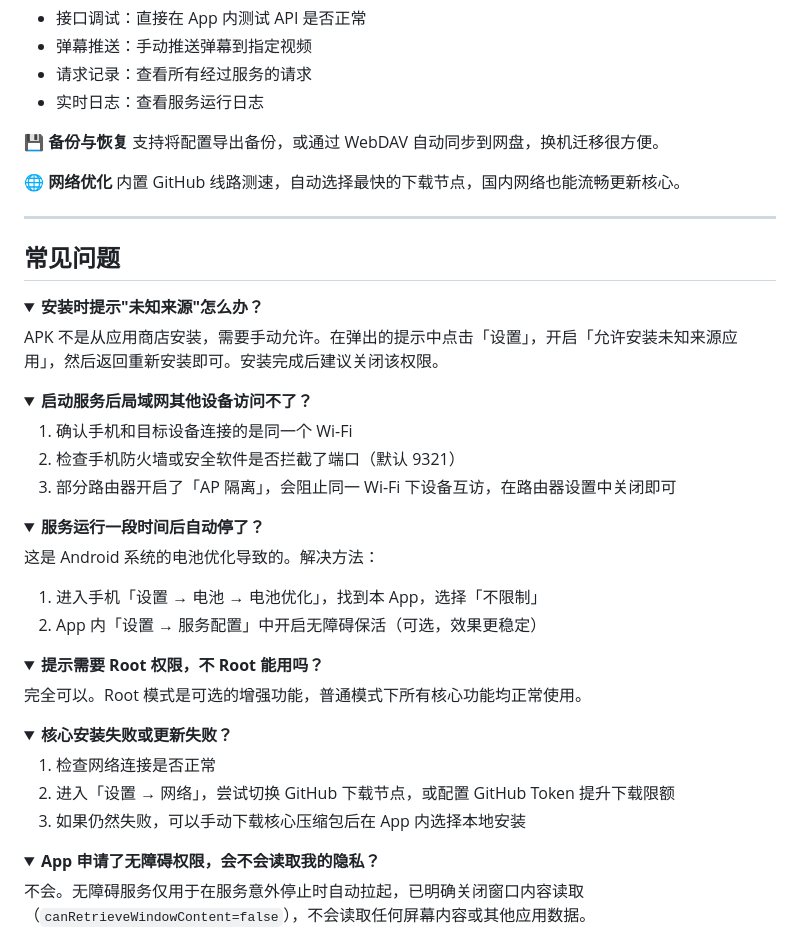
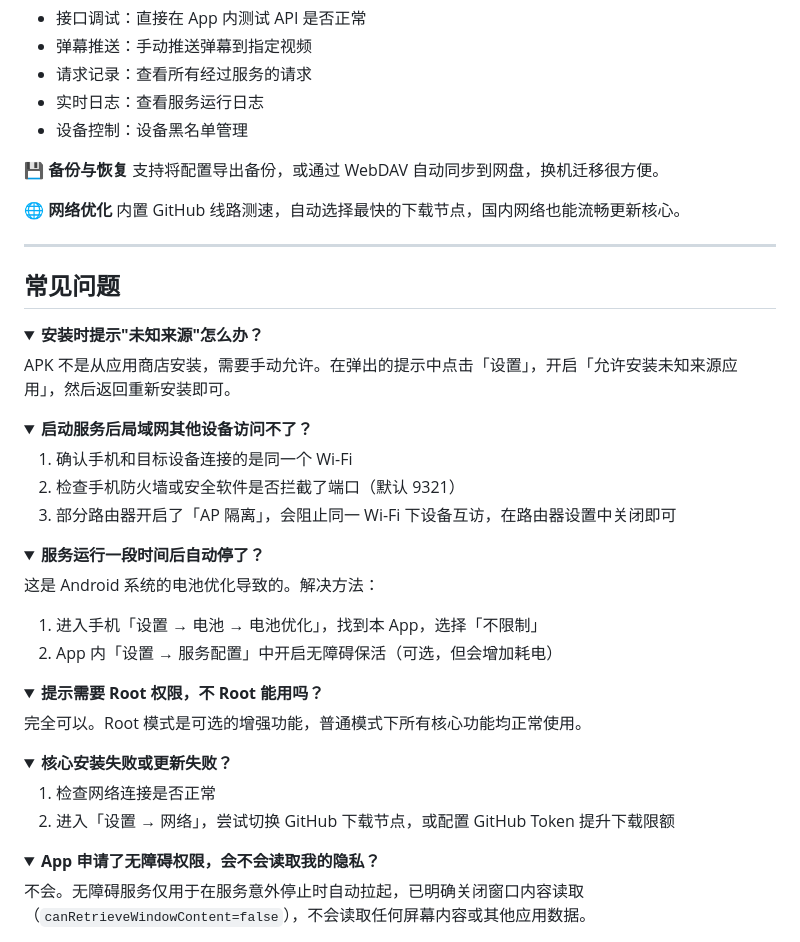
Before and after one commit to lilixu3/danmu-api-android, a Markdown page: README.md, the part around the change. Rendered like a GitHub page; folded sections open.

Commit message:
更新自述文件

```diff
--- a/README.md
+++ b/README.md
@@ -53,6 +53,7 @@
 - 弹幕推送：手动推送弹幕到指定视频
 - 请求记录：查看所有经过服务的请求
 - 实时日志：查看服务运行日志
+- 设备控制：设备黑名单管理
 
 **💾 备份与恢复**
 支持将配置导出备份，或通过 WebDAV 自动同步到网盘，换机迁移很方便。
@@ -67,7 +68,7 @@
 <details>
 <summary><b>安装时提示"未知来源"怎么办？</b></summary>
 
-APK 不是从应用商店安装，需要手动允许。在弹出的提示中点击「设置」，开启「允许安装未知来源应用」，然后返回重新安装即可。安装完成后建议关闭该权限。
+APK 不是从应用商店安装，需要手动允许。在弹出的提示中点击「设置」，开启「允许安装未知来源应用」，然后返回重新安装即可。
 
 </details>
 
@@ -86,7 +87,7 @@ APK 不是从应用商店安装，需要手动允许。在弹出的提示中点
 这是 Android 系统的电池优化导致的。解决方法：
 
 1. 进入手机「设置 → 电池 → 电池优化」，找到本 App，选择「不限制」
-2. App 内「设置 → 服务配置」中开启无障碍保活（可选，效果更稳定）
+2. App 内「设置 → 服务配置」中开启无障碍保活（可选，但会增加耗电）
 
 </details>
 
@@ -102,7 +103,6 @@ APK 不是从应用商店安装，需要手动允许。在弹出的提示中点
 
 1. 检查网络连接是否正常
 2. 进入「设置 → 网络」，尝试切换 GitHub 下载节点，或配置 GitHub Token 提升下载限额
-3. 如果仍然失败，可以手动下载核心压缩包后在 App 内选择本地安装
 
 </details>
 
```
● ● ● ●
• **Task to complete**: Count how many lines in the entries contain "README", then state that number alone.

• **Written answer**: 3